A previous study noted that the expression of CD20 antigen on myeloma cells was associated with lower patient survival, and therefore portended poorer prognosis, as compared to CD20-negative myeloma patients (13 vs. 25 months; P = 0·05; San Miguel et al, 1991). More recent studies, however, demonstrated a correlation between CD20+ MM cells and a favourable prognostic marker, translocation t(11;14) (Mateo et al, 2005). In one study, this translocation was seen in 83% of CD20+ MM patients (Robillard et al, 2003). The CD20 phenotype was also found to be associated with lymphocytoid plasma cell morphology (Fonseca et al, 2002; Robillard et al, 2003; Matsuda et al, 2005). Additionally, a higher frequency of CD20 expression (50%) has been observed in de novo plasma cell leukaemia (Garcia-Sanz et al, 1999).

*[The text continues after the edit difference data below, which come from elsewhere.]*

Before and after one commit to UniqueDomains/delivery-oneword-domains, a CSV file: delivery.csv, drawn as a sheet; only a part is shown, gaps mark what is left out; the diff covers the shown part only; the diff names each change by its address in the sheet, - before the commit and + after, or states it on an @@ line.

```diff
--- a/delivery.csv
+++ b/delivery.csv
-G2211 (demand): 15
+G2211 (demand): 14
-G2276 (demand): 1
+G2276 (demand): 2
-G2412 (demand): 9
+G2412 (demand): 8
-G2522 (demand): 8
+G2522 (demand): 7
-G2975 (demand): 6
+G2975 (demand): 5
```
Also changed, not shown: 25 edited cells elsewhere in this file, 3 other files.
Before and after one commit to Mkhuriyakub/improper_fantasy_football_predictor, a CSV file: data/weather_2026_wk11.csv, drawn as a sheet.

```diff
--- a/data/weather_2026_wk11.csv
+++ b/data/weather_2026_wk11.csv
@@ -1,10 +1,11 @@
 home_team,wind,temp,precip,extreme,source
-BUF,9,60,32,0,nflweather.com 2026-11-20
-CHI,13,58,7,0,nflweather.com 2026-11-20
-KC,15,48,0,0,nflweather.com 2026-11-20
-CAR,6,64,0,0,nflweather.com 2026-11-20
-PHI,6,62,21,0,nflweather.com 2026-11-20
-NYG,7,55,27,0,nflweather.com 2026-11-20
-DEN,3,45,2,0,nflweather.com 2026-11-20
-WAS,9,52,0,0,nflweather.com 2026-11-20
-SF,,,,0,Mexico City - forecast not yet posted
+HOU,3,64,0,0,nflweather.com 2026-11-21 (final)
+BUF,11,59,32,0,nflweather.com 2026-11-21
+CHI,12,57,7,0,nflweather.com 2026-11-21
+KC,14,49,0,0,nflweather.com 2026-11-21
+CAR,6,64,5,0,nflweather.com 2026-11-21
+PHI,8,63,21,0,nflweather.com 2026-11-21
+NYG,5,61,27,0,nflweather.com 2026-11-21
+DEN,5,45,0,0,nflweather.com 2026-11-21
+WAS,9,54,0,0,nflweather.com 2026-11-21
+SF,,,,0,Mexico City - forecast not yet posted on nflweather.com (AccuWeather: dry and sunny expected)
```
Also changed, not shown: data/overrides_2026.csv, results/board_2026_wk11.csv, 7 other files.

Detection of a potentially therapeutic target like CD20 is easily possible by use of an informative, widely available and cost-effective procedure, such as flow cytometry (Davis et al, 2007). Indeed, the international consensus group for plasma cell immunophenotyping has recommended a panel of antibodies, including CD20, as useful for evaluation and characterization of neoplastic plasma cells in bone marrow aspirate material (Braylan et al, 2001). The aberrant expression of this antigen may not always be detected in a newly diagnosed case of MM, and it may be useful to reassess for its expression at the time of exploration of other therapeutic options in a relapsed or refractory case (Bergua et al, 2007). The intensity of CD20 expression (weak, moderate or strong) may also dictate the clinicians’ approach to such patients. Furthermore, a substantial number of MM patients have commonly demonstrated only a distinct subpopulation of CD20+ tumour cells, with the remainder of the tumour cells not expressing this antigen (Lin et al, 2004a). Consideration of all these factors prior to the initiation of treatment may be crucial to predicting a response to anti-CD20 therapy.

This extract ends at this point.